(Web interface edit records)
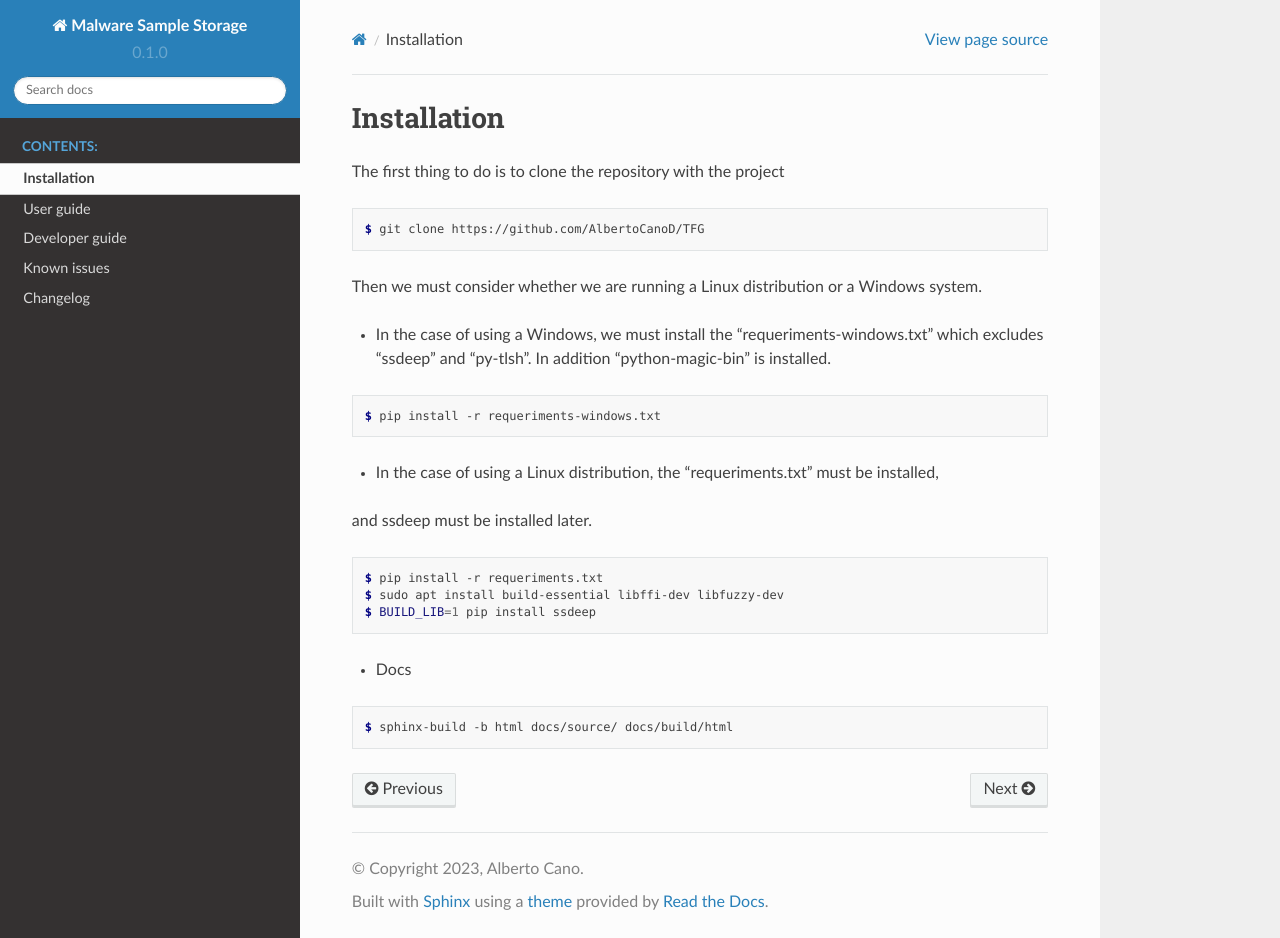
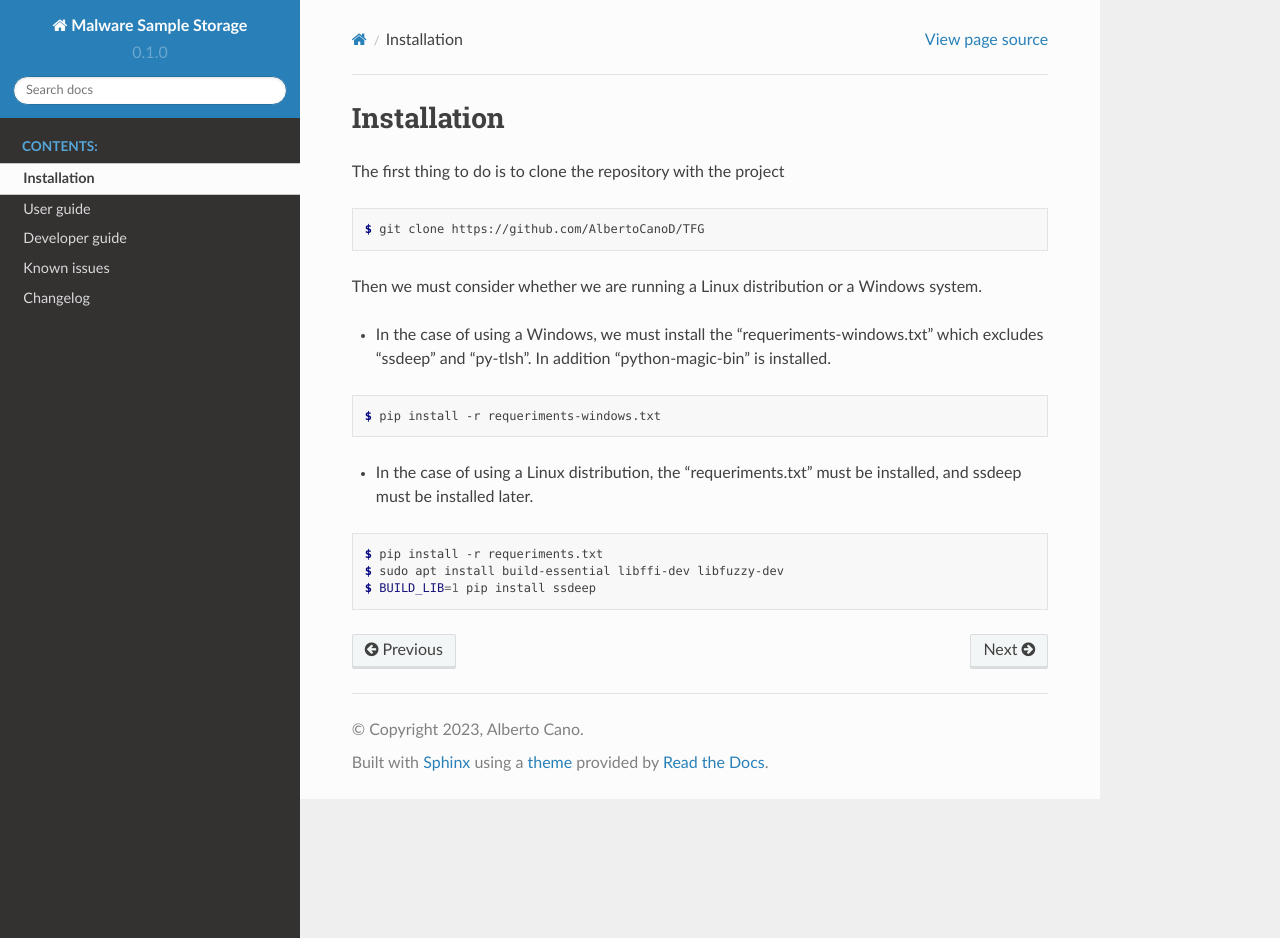
Before and after one commit to AlbertoCanoD/tfg-docs, a Sphinx documentation site: the page built from docs/source/installation.rst, in a window 1280 px wide and 938 px high. Built offline with Sphinx 7.4.7 and the Read the Docs theme 2.0.0, drawn with Linux system fonts in a browser that asks for light colours.

Commit message:
ident fix

```diff
--- a/docs/source/index.rst
+++ b/docs/source/index.rst
@@ -6,7 +6,7 @@ with an authentication system. It also has labeling and filtering of samples
 through its internal features.
 
 This project has been developed by `Alberto Cano Delgado <https://github.com/AlbertoCanoD>`_
- for the `University of Almeria <https://www.ual.es/>`_ as a final degree project.
+for the `University of Almeria <https://www.ual.es/>`_ as a final degree project.
 
 Project features
 ----------------
--- a/docs/source/installation.rst
+++ b/docs/source/installation.rst
@@ -17,17 +17,10 @@ Then we must consider whether we are running a Linux distribution or a Windows s
     $ pip install -r requeriments-windows.txt
 
 - In the case of using a Linux distribution, the "requeriments.txt" must be installed,
-and ssdeep must be installed later.
+  and ssdeep must be installed later.
 
 .. code-block:: console
 
     $ pip install -r requeriments.txt
     $ sudo apt install build-essential libffi-dev libfuzzy-dev
     $ BUILD_LIB=1 pip install ssdeep
-
-
-- Docs
-
-.. code-block:: console
-
-    $ sphinx-build -b html docs/source/ docs/build/html
```
Also changed, not shown: README.md (added, +1 -0 lines), README.rst (deleted, +0 -9 lines).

(PROBLEM DESCRIPTION): In the entries, how many lines include the string "source"? Only the number should be given.

(TASK RESPONSE): 6